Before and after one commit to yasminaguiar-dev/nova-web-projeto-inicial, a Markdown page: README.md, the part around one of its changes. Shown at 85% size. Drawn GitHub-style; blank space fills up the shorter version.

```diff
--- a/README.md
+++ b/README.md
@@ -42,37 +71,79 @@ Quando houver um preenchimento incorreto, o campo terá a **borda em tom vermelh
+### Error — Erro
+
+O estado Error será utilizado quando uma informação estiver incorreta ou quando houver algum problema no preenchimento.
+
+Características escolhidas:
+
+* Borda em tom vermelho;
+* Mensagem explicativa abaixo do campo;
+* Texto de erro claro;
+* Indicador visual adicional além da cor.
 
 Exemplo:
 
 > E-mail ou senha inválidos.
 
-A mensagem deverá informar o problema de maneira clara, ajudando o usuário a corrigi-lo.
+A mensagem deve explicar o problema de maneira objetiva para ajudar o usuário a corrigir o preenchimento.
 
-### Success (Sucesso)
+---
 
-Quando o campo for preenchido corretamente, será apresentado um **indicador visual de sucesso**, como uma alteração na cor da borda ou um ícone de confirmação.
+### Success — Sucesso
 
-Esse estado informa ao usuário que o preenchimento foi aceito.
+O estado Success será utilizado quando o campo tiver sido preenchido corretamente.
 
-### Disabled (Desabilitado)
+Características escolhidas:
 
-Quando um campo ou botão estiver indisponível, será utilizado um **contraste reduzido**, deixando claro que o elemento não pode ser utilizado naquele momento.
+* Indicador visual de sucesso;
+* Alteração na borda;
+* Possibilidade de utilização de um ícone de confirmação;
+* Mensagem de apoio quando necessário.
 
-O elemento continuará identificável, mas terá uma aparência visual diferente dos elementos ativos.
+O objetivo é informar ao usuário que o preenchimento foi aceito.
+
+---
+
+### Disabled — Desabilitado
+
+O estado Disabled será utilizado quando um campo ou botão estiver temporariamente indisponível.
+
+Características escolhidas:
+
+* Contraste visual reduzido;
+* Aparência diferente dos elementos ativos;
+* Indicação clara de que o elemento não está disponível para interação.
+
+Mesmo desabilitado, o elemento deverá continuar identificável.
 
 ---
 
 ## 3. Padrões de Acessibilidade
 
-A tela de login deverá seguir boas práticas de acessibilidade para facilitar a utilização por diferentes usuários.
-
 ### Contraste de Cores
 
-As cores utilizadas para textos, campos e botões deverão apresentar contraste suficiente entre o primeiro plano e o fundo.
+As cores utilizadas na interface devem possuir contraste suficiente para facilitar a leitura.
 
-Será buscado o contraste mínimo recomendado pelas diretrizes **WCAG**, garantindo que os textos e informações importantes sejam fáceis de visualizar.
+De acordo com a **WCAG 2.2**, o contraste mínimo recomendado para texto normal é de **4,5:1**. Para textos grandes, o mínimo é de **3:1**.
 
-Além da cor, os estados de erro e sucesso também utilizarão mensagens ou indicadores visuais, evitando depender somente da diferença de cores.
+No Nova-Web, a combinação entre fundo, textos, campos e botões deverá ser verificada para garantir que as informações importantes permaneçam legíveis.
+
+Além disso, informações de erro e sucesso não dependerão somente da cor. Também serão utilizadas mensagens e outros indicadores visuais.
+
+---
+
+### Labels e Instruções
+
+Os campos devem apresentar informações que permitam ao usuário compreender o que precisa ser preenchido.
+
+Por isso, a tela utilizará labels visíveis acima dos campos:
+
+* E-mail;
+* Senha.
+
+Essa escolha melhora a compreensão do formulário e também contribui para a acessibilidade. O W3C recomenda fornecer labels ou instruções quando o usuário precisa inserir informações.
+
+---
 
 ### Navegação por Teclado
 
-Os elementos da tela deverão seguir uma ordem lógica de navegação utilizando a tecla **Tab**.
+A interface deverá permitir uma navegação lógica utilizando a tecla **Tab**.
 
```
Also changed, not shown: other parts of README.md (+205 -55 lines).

* **TASK REQUIREMENTS**:
Word for word, set down all of the records above.

* **TASK SOLUTION**:
Before and after one commit to yasminaguiar-dev/nova-web-projeto-inicial, a Markdown page: README.md, the part around one of its changes. Shown at 85% size. Drawn GitHub-style; blank space fills up the shorter version.

```diff
--- a/README.md
+++ b/README.md
@@ -42,37 +71,79 @@ Quando houver um preenchimento incorreto, o campo terá a **borda em tom vermelh
+### Error — Erro
+
+O estado Error será utilizado quando uma informação estiver incorreta ou quando houver algum problema no preenchimento.
+
+Características escolhidas:
+
+* Borda em tom vermelho;
+* Mensagem explicativa abaixo do campo;
+* Texto de erro claro;
+* Indicador visual adicional além da cor.
 
 Exemplo:
 
 > E-mail ou senha inválidos.
 
-A mensagem deverá informar o problema de maneira clara, ajudando o usuário a corrigi-lo.
+A mensagem deve explicar o problema de maneira objetiva para ajudar o usuário a corrigir o preenchimento.
 
-### Success (Sucesso)
+---
 
-Quando o campo for preenchido corretamente, será apresentado um **indicador visual de sucesso**, como uma alteração na cor da borda ou um ícone de confirmação.
+### Success — Sucesso
 
-Esse estado informa ao usuário que o preenchimento foi aceito.
+O estado Success será utilizado quando o campo tiver sido preenchido corretamente.
 
-### Disabled (Desabilitado)
+Características escolhidas:
 
-Quando um campo ou botão estiver indisponível, será utilizado um **contraste reduzido**, deixando claro que o elemento não pode ser utilizado naquele momento.
+* Indicador visual de sucesso;
+* Alteração na borda;
+* Possibilidade de utilização de um ícone de confirmação;
+* Mensagem de apoio quando necessário.
 
-O elemento continuará identificável, mas terá uma aparência visual diferente dos elementos ativos.
+O objetivo é informar ao usuário que o preenchimento foi aceito.
+
+---
+
+### Disabled — Desabilitado
+
+O estado Disabled será utilizado quando um campo ou botão estiver temporariamente indisponível.
+
+Características escolhidas:
+
+* Contraste visual reduzido;
+* Aparência diferente dos elementos ativos;
+* Indicação clara de que o elemento não está disponível para interação.
+
+Mesmo desabilitado, o elemento deverá continuar identificável.
 
 ---
 
 ## 3. Padrões de Acessibilidade
 
-A tela de login deverá seguir boas práticas de acessibilidade para facilitar a utilização por diferentes usuários.
-
 ### Contraste de Cores
 
-As cores utilizadas para textos, campos e botões deverão apresentar contraste suficiente entre o primeiro plano e o fundo.
+As cores utilizadas na interface devem possuir contraste suficiente para facilitar a leitura.
 
-Será buscado o contraste mínimo recomendado pelas diretrizes **WCAG**, garantindo que os textos e informações importantes sejam fáceis de visualizar.
+De acordo com a **WCAG 2.2**, o contraste mínimo recomendado para texto normal é de **4,5:1**. Para textos grandes, o mínimo é de **3:1**.
 
-Além da cor, os estados de erro e sucesso também utilizarão mensagens ou indicadores visuais, evitando depender somente da diferença de cores.
+No Nova-Web, a combinação entre fundo, textos, campos e botões deverá ser verificada para garantir que as informações importantes permaneçam legíveis.
+
+Além disso, informações de erro e sucesso não dependerão somente da cor. Também serão utilizadas mensagens e outros indicadores visuais.
+
+---
+
+### Labels e Instruções
+
+Os campos devem apresentar informações que permitam ao usuário compreender o que precisa ser preenchido.
+
+Por isso, a tela utilizará labels visíveis acima dos campos:
+
+* E-mail;
+* Senha.
+
+Essa escolha melhora a compreensão do formulário e também contribui para a acessibilidade. O W3C recomenda fornecer labels ou instruções quando o usuário precisa inserir informações.
+
+---
 
 ### Navegação por Teclado
 
-Os elementos da tela deverão seguir uma ordem lógica de navegação utilizando a tecla **Tab**.
+A interface deverá permitir uma navegação lógica utilizando a tecla **Tab**.
 
```
Also changed, not shown: other parts of README.md (+205 -55 lines).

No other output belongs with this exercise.